Bachelor of Science (BS)
Department of Biology
Kimberly H. Slekar
The unfolded protein response (UPR) is a signal transduction cascade that mitigates low levels of misfolded protein stress in the endoplasmic reticulum (ER) in an effort to save the affected cell, while prolonged and/or acute ER stress leads to UPR-initiated apoptosis (programmed cell death). One putative step driving apoptosis is the cleavage of chaperones, proteins tasked to help misfolded proteins refold, by caspases, proteases essential to the execution of apoptosis. We are studying the nascent polypeptide-associated complex (NAC), a heterodimeric chaperone complex essential for viability, to determine if its beta subunit is cleaved by caspases during apoptosis to prevent the NAC from refolding proteins in a cell fated to die. To this end I am developing a western analysis protocol to assess the state of the βNAC homolog inhibitor of cell death-1 (ICD-1) in C. elegans experiencing misfolded protein stress.

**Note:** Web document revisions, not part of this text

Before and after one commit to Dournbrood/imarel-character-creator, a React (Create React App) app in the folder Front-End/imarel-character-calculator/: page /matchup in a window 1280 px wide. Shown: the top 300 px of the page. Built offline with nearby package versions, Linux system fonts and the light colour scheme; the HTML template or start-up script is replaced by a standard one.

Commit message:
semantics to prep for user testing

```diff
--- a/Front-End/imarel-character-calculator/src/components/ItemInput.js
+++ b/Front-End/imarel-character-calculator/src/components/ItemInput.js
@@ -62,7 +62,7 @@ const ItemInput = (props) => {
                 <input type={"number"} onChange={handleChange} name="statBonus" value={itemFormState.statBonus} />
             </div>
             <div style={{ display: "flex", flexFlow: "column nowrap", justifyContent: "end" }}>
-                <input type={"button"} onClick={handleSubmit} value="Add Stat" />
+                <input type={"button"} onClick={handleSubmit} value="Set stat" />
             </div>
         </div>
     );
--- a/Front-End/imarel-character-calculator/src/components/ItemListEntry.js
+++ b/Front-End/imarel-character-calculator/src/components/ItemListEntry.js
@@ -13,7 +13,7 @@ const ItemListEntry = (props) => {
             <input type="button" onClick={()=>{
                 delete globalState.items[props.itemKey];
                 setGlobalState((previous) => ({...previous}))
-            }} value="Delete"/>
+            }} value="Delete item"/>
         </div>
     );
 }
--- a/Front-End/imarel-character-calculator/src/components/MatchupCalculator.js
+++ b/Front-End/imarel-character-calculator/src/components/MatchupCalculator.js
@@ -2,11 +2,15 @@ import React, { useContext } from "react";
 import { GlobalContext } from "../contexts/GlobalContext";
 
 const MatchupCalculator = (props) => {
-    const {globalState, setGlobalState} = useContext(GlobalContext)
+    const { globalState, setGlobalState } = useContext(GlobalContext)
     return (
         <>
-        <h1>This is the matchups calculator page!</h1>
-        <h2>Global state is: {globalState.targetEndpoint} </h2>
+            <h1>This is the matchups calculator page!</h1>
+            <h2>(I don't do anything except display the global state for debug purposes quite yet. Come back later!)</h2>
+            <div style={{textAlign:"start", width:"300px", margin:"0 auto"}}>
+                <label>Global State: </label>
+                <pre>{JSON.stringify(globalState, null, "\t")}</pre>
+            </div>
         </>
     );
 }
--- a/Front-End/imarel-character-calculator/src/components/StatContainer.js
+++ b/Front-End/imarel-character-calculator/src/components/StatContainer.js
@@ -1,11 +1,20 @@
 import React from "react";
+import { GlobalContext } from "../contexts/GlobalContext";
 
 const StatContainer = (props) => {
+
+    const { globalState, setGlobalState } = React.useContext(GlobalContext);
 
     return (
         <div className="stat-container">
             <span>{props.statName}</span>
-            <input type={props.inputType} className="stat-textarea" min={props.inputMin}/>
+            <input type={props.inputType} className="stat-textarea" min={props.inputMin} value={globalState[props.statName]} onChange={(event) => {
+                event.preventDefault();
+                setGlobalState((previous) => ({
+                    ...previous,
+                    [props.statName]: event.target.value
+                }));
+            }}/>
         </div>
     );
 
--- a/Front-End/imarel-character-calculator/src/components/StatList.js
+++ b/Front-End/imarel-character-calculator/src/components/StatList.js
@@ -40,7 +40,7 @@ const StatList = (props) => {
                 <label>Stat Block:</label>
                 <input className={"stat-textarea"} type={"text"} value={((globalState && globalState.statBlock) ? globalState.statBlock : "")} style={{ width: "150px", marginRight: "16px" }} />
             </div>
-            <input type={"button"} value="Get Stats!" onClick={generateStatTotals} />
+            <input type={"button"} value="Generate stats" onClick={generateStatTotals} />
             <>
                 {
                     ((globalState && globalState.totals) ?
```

Initial results have identified an antibody with high affinity for a protein of similar molecular weight as ICD-1 that is depleted in animals treated with ICD-1 RNA interference (RNAi). Protein lysates isolated from animals experiencing chemically induced ER-specific misfolded protein stress have displayed altered western profiles consistent with cleavage of ICD-1. Further studies, including immunoprecipitations and protein sequencing, will provide independent confirmation of the specificity of our ICD-1 western analyses, while experiments in stressed C. elegans mutants defective for apoptosis will determine the causal relationship of apoptosis and cleavage of ICD- 1. If ICD-1 is cleaved by caspases during UPR-induced apoptosis, it will be the first evidence of the targeting of chaperones during the initiation and/or propagation of apoptosis, identifying a novel strategy that helps ensure cell death by eliminating proteins tasked with saving the cell.
Cicalese, Kyle, "The state of the translational chaperone ICD-1 during apoptosis in Caenorhabditis elegans" (2018). Senior Honors Projects, 2010-2019. 527.